        author={Jianming Fu and Rui Jin and Yan Lin},
        title={FRProtector: Defeating Control Flow Hijacking Through Function-Level Randomization and Transfer Protection},
        proceedings={Security and Privacy in Communication Networks. 13th International Conference, SecureComm 2017, Niagara Falls, ON, Canada, October 22--25, 2017, Proceedings},
        proceedings_a={SECURECOMM},
        year={2018},
        month={4},
        keywords={Control flow hijacking Control flow protection Function-level randomization Code reuse attack},
        doi={10.1007/978-3-319-78813-5_34}
    }
    
  • Jianming Fu
    Rui Jin
    Yan Lin
    Year: 2018

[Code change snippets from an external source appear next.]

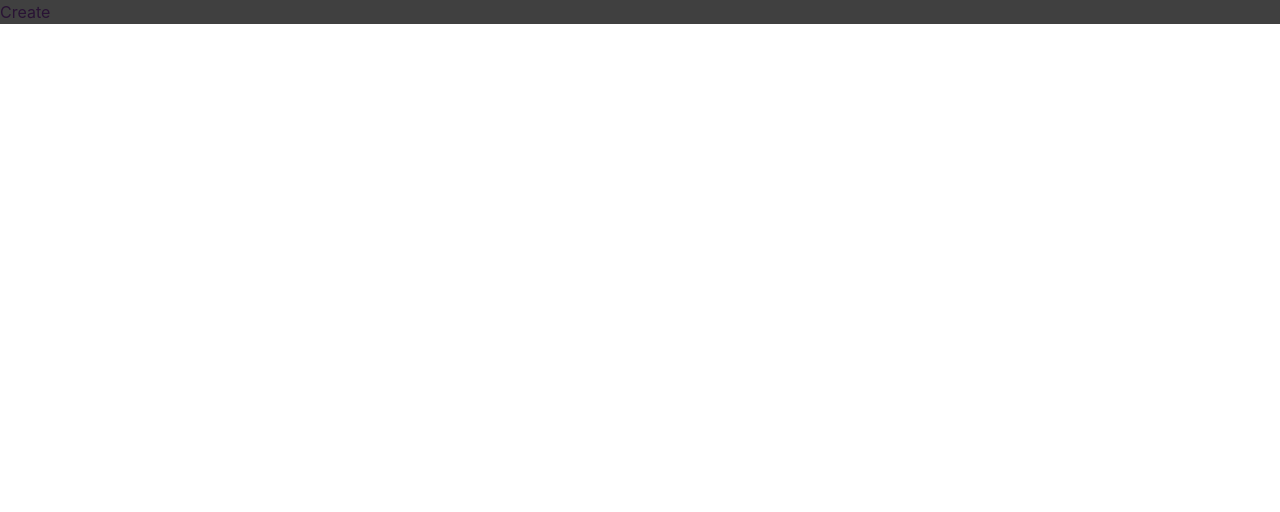
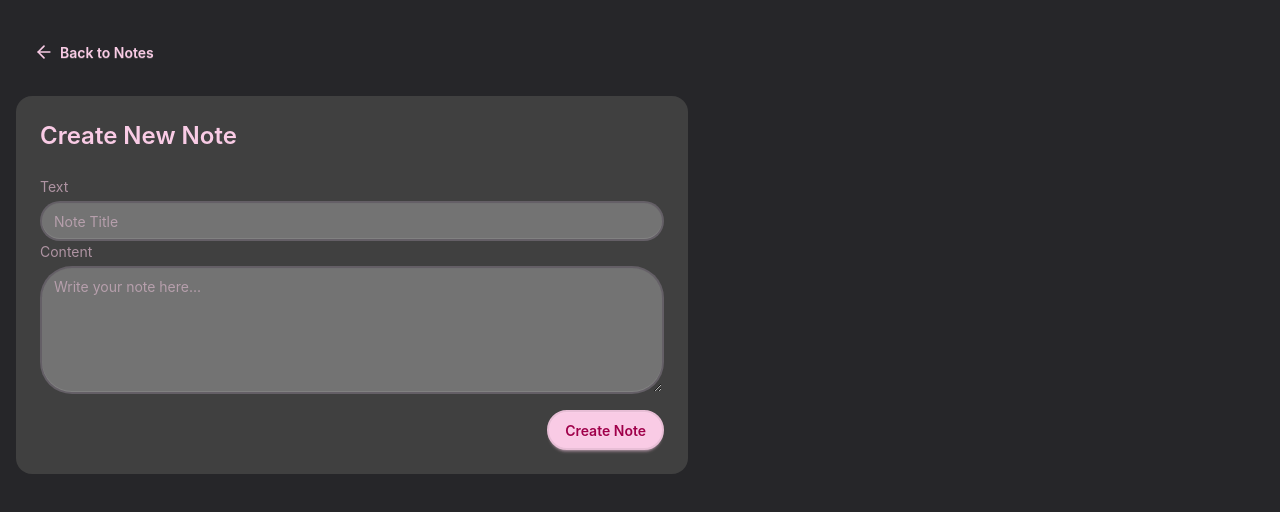
Before and after one commit to monikabaltova/Thinkboard, a React (Vite) app in the folder frontend/: page /create in a window 1280 px wide. Shown: the top 512 px of the page. Built offline with nearby package versions, Linux system fonts and the light colour scheme.

Commit message:
created a card note with styling

```diff
--- a/frontend/src/pages/CreateNote.jsx
+++ b/frontend/src/pages/CreateNote.jsx
@@ -1,5 +1,68 @@
+import { ArrowLeftIcon } from "lucide-react";
+import { useState } from "react";
+import { Link } from "react-router";
+import Loading from "../components/Loading";
+
 function CreateNote() {
-  return <div>Create</div>;
+  const [title, setTitle] = useState("");
+  const [content, setContent] = useState("");
+  const [isLoading, setIsLoading] = useState(false);
+
+  function handleSubmit() {}
+
+  return (
+    <div className="bg-neutral min-h-screen">
+      <div className="container mx-auto px-4 py-8">
+        <div className="max-auto text-secondary max-w-2xl">
+          <Link to={"/"} className="btn btn-ghost mb-6">
+            <ArrowLeftIcon className="size-5" /> Back to Notes
+          </Link>
+
+          <div className="card bg-neutral-700">
+            <div className="card-body">
+              <h2 className="card-title mb-4 text-2xl">Create New Note</h2>
+              <form onSubmit={handleSubmit}>
+                <div className="form-control flex flex-col gap-1">
+                  <label className="label">
+                    <span className="label-text mr-2">Text</span>
+                  </label>
+                  <input
+                    type="text"
+                    placeholder="Note Title"
+                    className="input input-bordered w-full bg-neutral-500"
+                    value={title}
+                    onChange={(e) => setTitle(e.target.value)}
+                  />
+                </div>
+
+                <div className="form-control mb-4 flex flex-col gap-1">
+                  <label className="label">
+                    <span className="label-text">Content</span>
+                  </label>
+                  <textarea
+                    placeholder="Write your note here..."
+                    className="textarea textarea-bordered h-32 w-full bg-neutral-500"
+                    value={content}
+                    onChange={(e) => setContent(e.target.value)}
+                  />
+                </div>
+
+                <div className="card-actions justify-end">
+                  <button
+                    type="submit"
+                    className="btn btn-secondary"
+                    disabled={isLoading}
+                  >
+                    {isLoading ? "Creating" : "Create Note"}
+                  </button>
+                </div>
+              </form>
+            </div>
+          </div>
+        </div>
+      </div>
+    </div>
+  );
 }
 
 export default CreateNote;
```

    FRProtector: Defeating Control Flow Hijacking Through Function-Level Randomization and Transfer Protection
    SECURECOMM
    Springer
    DOI: 10.1007/978-3-319-78813-5_34
Jianming Fu,*, Rui Jin,*, Yan Lin1,*
  • 1: Singapore Management University
*Contact email: jmfu@whu.edu.cn, r-jin@foxmail.com, yanlin.2016@phdis.smu.edu.sg

Abstract

Return-oriented programming (ROP) and jump-oriented programming (JOP) are two most common control-flow hijacking attacks. Existing defenses, such as address space layout randomization (ASLR) and control flow integrity (CFI) either are bypassed by information leakage or result in high runtime overhead. In this paper, we propose , an effective way to mitigate these two control-flow hijacking attacks. shuffles the functions of a given program and ensures each function is executed from the entry block by comparing the unique label for it at and indirect . The unique label is generated by XORing the stack frame with return address instead of with a random value and it is saved in a register rather than on the stack. We implement on LLVM 3.9 and perform extensive experiments to show only adds on average 2% runtime overhead and 2.2% space overhead on SPEC CPU2006 benchmark programs. Our security analysis on RIPE benchmark confirms that is effective in defending control-flow hijacking attacks.